And Alexander von Frantzius, also a naturalist, said he saw “flames shooting out of the volcano” and his colleague, Henri Pittier, reported that the ash ejected by the Turrialba reached San Jose, Greece and Atenas.
Does it sound familiar?
As the volcano today behaves in a similar way it did a hundred fifty years ago, during the 1864-1866 eruptive period, volcanologists see two possible scenarios: two more years of ash and gas or an eruption that could reach 7,000 metres (4 miles high) high.
Experts at the Observatorio Vulcanológico y Sismológico de Costa Rica (Ovsicori-UNA) say that of the little that they know of the 1864 activity and given that small amounts of magma what is expected is volcanic eruption. “What we have seen so far are small, strombolian eruptions that do not reach 6,000 metres in height,” said volcanic seismologist, Javier Pacheco.
In agreement with Pacheco, is Raúl Mora, a volcanologist working on the Preventc program at the University of Costa Rica (UCR).
“After the eruption, it is likely the Turrialba will return to rest. I hope so,” Mora said.
Both experts say the other possibility is that the volcano keeps doing for the next two or three years what it has been doing, and then become dormant without a major eruption.
“It’s a nuisance for everyone (because of the amount of ash), but it’s not a catastrophe,” said Geoffroy Avard, who is a researcher and analyzes volcanic materials (ash and rocks) at the Ovsicori Petrology Laboratory. “From the information provided by the materials expelled by the volcano, it seems that the Turrialba prefers to remain quiet”.
Avard is working with two hypotheses: it may be the same material that failed to emerge 150 years ago, or new magma is have the same evolution as in 1864-1866.
The ashfall in 1864-1866 affected some 40 cantons of Cartago, San Jose, Heredia, Alajuela, Limon and Puntarenas.
According to the experts, the Turrialba has the capacity to generate sub-Plinian eruptions that could rise as high as 20 kilometres.

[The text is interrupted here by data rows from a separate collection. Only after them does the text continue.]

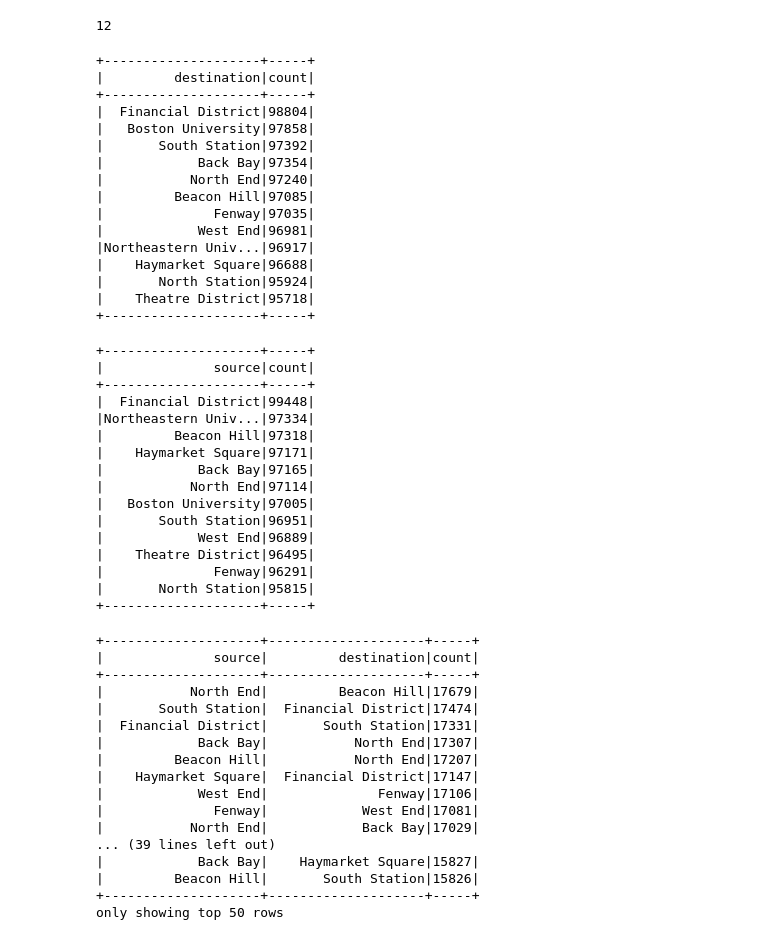
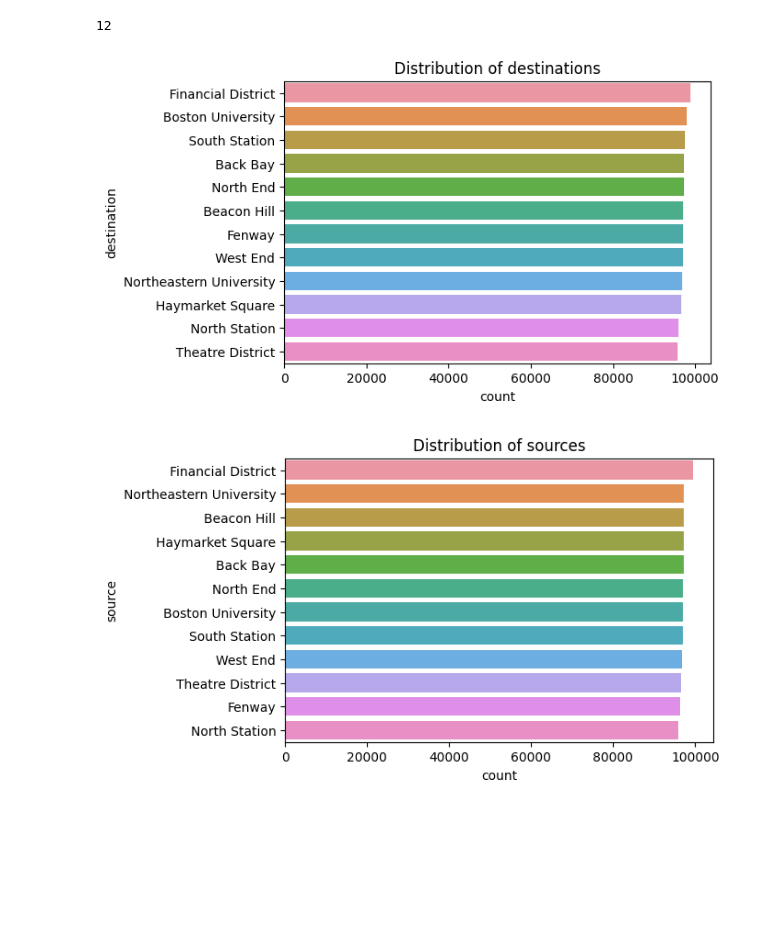
Before and after one commit to DaviYokogawa/Statistics_Ml, a Jupyter notebook: Spark_Studies/code/descriptive_analysis.ipynb, the cells around one changed output. Saved outputs shown, nothing was run; the diff lists cells and outputs as text; code cells hidden in the pictures; blank space fills up the shorter version.

```diff
--- a/Spark_Studies/code/descriptive_analysis.ipynb
+++ b/Spark_Studies/code/descriptive_analysis.ipynb
@@ -53,60 +40,18 @@ len(destinations)
 # %% [output]
 12
 # %%
-each_destination = df.groupBy("destination").count().orderBy("count", ascending=False).show()
+each_destination = df.groupBy("destination").count().orderBy("count", ascending=False).toPandas()
+plt.figure(figsize=(6, 4))
+sns.barplot(x="count", y="destination", data=each_destination)
+plt.title("Distribution of destinations")
+plt.show()
 # %% [output]
-+--------------------+-----+
-|         destination|count|
-+--------------------+-----+
-|  Financial District|98804|
-|   Boston University|97858|
-|       South Station|97392|
-|            Back Bay|97354|
-|           North End|97240|
-|         Beacon Hill|97085|
-|              Fenway|97035|
-|            West End|96981|
-|Northeastern Univ...|96917|
-|    Haymarket Square|96688|
-|       North Station|95924|
-|    Theatre District|95718|
-+--------------------+-----+
+[figure, added]
 # %%
-each_source = df.groupBy("source").count().orderBy("count", ascending=False).show()
+each_source = df.groupBy("source").count().orderBy("count", ascending=False).toPandas()
+plt.figure(figsize=(6, 4))
+sns.barplot(x="count", y="source", data=each_source)
+plt.title("Distribution of sources")
+plt.show()
 # %% [output]
-+--------------------+-----+
-|              source|count|
-+--------------------+-----+
-|  Financial District|99448|
-|Northeastern Univ...|97334|
-|         Beacon Hill|97318|
-|    Haymarket Square|97171|
-|            Back Bay|97165|
-|           North End|97114|
-|   Boston University|97005|
-|       South Station|96951|
-|            West End|96889|
-|    Theatre District|96495|
-|              Fenway|96291|
-|       North Station|95815|
-+--------------------+-----+
+[figure, added]
-# %%
-source_destination = df.groupBy("source", "destination").count().orderBy("count", ascending=False).show(50)
-# %% [output]
-+--------------------+--------------------+-----+
-|              source|         destination|count|
-+--------------------+--------------------+-----+
-|           North End|         Beacon Hill|17679|
-|       South Station|  Financial District|17474|
-|  Financial District|       South Station|17331|
-|            Back Bay|           North End|17307|
-|         Beacon Hill|           North End|17207|
-|    Haymarket Square|  Financial District|17147|
-|            West End|              Fenway|17106|
-|              Fenway|            West End|17081|
-|           North End|            Back Bay|17029|
-... (39 lines left out)
-|            Back Bay|    Haymarket Square|15827|
-|         Beacon Hill|       South Station|15826|
-+--------------------+--------------------+-----+
-only showing top 50 rows
```
Also changed, not shown: parts of 17 cells of this notebook.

“It has been a very active and dangerous volcano, its magma generates a lot of gas and that produces its explosiveness,” said Pacheco.
Source: La Nacion